Dear Members and Friends of our ELS:
Rollercoasters and my stomach do not agree. Yielding to peer pressure as a teen to ride the curvy rails, I was thankful that no videotape documented my white-knuckled grip with eyes glued shut. You, on the other hand, could well have enjoyed such a thrill—at least you said you did!
Sometimes our religious or spiritual lives can seem like a rollercoaster ride. This type of ride is never fun. One moment you are at an uplifting church service; a day or two later you are hit with devastating news. One day you are sharing the love of Christ with a needy soul; on another, you might find yourself complaining as if God did not care.
Transfiguration Sunday, February 19, is a high point in our church year. But don’t forget the previous week, as explained in Matthew 16. St. Peter was on a spiritual rollercaster. At the peak, he made a great confession: “You are the Christ, the Son of the living God.” Jesus commended this bold affirmation of faith and spoke of giving out the keys of the kingdom. Moments later, Jesus explained how He as Savior would need to suffer, die and rise again. Peter’s feelings took a serious dive.
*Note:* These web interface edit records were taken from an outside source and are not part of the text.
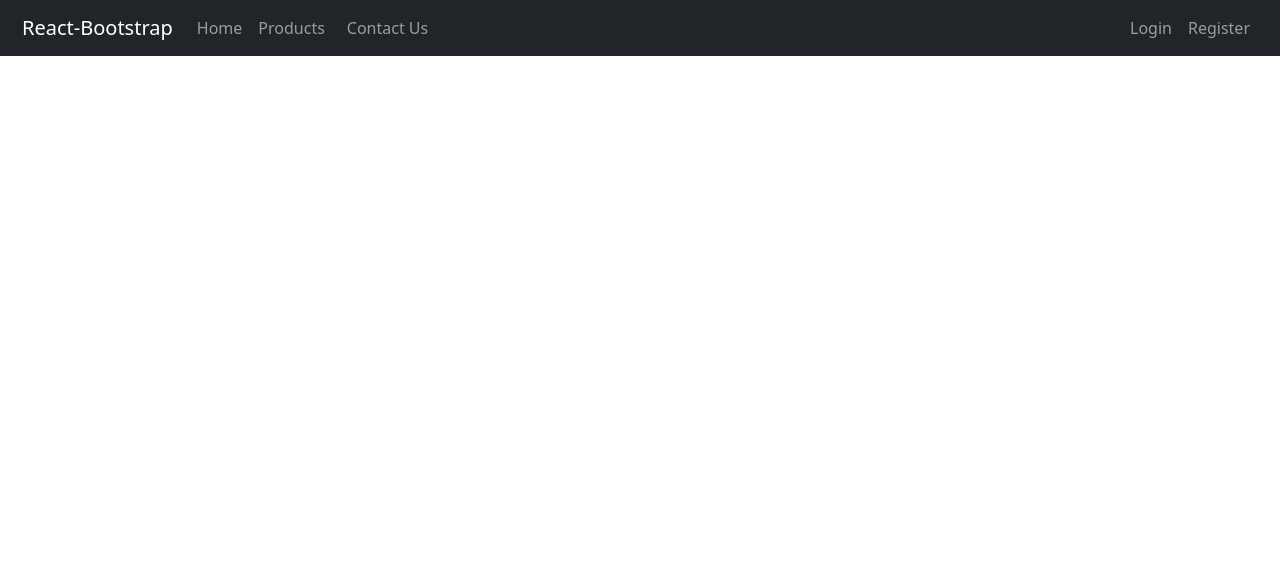
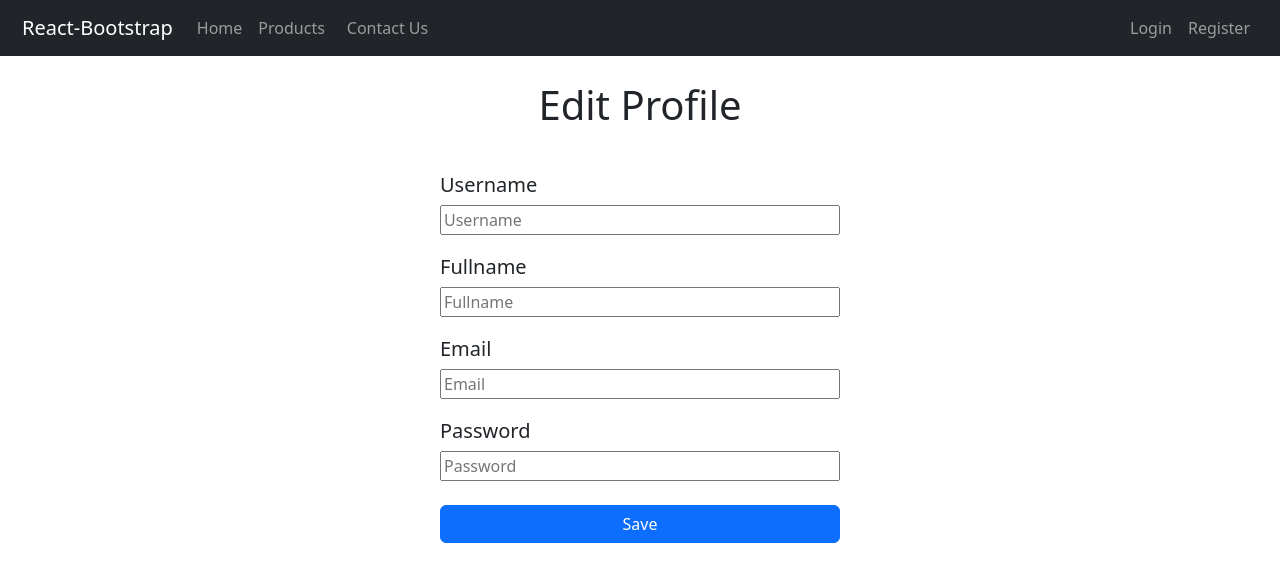
Before and after one commit to jaysonadam/Full-Stack-Review, a React (Create React App) app: page /edit in a window 1280 px wide. Shown: the top 582 px of the page. Built offline with nearby package versions, Linux system fonts and the light colour scheme; no server answers.

Commit message:
Edit page ongoing

```diff
--- /dev/null
+++ b/src/pages/edit/edit.css
@@ -0,0 +1,7 @@
+.edit {
+    width: 400px;
+}
+
+#head {
+    margin-top: 20px;
+}
--- a/src/pages/edit/edit.js
+++ b/src/pages/edit/edit.js
@@ -1,9 +1,60 @@
-import React, { useState } from "react";
+import axios from "../../config/axios";
+import { useSelector } from 'react-redux';
+import React, { useState, useEffect } from "react";
+
+import { Button } from 'react-bootstrap';
+import './edit.css';
 
 function Edit() {
+    const user_id = useSelector((state) => state.auth.id);
+
+    const [formState, setFormState] = useState({
+        username: '',
+        name: '',
+        email: '',
+        password: ''
+    });
+
+    useEffect(() => {
+        getProfileData();
+    }, [])
+
+    const getProfileData = async () => {
+        try {
+            const res = await axios.get(`/users/${user_id}`)
+            const profile = res.data.users[0];
+
+            setFormState(profile)
+        } catch (error) {
+            console.log({ error })
+        }
+    }
+
+    const handleChange = (e) => {
+        setFormState({ ...formState, [e.target.name]: e.target.value })
+    }
+
     return (
         <>
+            <div className="d-flex justify-content-center">
+                <div className="d-flex flex-column">
+                    <h1 className="mb-4">Edit Profile</h1>
 
+                    <h5 id="head">Username</h5>
+                    <input placeholder="Username" type="text" name="username" onChange={handleChange} value={formState.username} className="edit" />
+
+                    <h5 id="head">Fullname</h5>
+                    <input placeholder="Fullname" type="text" name="name" onChange={handleChange} value={formState.name} className="edit" />
+
+                    <h5 id="head">Email</h5>
+                    <input placeholder="Email" type="text" name="email" onChange={handleChange} value={formState.email} className="edit" />
+
+                    <h5 id="head">Password</h5>
+                    <input placeholder="Password" type="password" name="password" onChange={handleChange} value={formState.password} className="edit" />
+
+                    <Button className="mt-4">Save</Button>
+                </div>
+            </div>
         </>
     )
 }
--- a/src/pages/login/login.css
+++ b/src/pages/login/login.css
@@ -5,7 +5,7 @@ h1 {
     justify-content: center;
 }
 
-input {
+.login-input {
     width: 200px;
     margin-top: 25px;
     padding: 5px;
--- a/src/pages/login/login.js
+++ b/src/pages/login/login.js
@@ -54,8 +54,8 @@ function Login() {
         <div className="d-flex justify-content-center">
             <div className="d-flex flex-column">
                 <h1>Login</h1>
-                <input placeholder="Username" type="text" name="username" onChange={handleChange} />
-                <input placeholder="Password" type="password" name="password" onChange={handleChange} />
+                <input placeholder="Username" type="text" name="username" onChange={handleChange} className="login-input"/>
+                <input placeholder="Password" type="password" name="password" onChange={handleChange} className="login-input"/>
                 <Button onClick={onLoginClick} onKeyPress={onInputPress} className="login">Login</Button>
             </div>
         </div>
```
He objected to his Lord, “This shall never happen to you!” The coaster sank even deeper when Jesus said to him, “Get behind be me, Satan!” Peter wanted glory for Jesus, but did not fully grasp the mission of the cross and what this would mean for Him, for you and me, and for the whole world of sinners. Then, in just a matter of days, Peter’s soul coaster was at an apex. Peter, James and John witnessed the brillance of Jesus’ divine majesty on top of a high mountain. What a sight it must have been (Matthew 17:2)! Read what Peter later wrote in 2 Peter 1:16–21.
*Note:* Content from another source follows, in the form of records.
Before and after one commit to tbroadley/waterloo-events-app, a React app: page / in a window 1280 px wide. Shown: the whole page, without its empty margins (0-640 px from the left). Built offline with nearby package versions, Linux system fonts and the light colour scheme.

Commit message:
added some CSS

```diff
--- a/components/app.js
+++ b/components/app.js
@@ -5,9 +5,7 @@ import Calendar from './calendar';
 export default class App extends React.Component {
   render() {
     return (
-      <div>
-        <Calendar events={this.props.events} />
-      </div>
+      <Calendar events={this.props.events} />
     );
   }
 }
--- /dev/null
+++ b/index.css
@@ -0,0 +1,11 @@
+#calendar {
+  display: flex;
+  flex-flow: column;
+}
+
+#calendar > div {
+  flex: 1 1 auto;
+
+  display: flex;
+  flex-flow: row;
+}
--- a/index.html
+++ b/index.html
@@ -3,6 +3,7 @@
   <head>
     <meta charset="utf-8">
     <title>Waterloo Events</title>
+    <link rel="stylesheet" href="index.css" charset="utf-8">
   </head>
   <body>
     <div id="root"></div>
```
When we have our own up and down moments, let us not forget the critical juxtaposition of Jesus’ description of His death at Calvary—what Peter mistakenly saw as a low point—and the high mountian experience of glory. The One who goes to the cross on His resolute mission to pay in full the price of justice for our sins is the One who possesses the full power and majesty of the universe. If God goes to the cross and sheds blood for us, how can we fail to have forgiveness for every sin and the certainty of His everlasting love? This He did for Peter and for us! This He did for all. A Bible scholar classified the Transfiguration of Jesus as a “beacon- fire” moment. In Old Testament times, the Jews had a custom of lighting beacon-fires from hill to hill, announcing to those at a distance from Jerusalem the approaching day of a feast. Alfred Edersheim says, “So does the glory kindled on the Mount of Transfiguration shine through the darkness of the world and tell of the Resurrection Day.”
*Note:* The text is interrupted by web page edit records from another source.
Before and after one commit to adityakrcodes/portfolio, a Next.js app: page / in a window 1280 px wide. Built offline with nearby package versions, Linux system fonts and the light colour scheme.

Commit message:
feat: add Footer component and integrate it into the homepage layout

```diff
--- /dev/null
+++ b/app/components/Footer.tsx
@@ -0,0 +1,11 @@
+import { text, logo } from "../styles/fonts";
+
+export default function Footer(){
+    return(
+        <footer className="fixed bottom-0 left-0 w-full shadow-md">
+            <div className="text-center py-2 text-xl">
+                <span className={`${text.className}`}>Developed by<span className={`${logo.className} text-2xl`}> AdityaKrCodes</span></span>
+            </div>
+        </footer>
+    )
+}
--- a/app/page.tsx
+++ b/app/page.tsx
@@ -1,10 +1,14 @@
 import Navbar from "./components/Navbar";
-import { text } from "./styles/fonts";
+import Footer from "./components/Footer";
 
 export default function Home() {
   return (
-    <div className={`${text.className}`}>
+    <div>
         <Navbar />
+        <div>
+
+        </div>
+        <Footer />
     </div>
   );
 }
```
Can we engage others with Jesus, serving as beacon-fires?
John A. Moldstad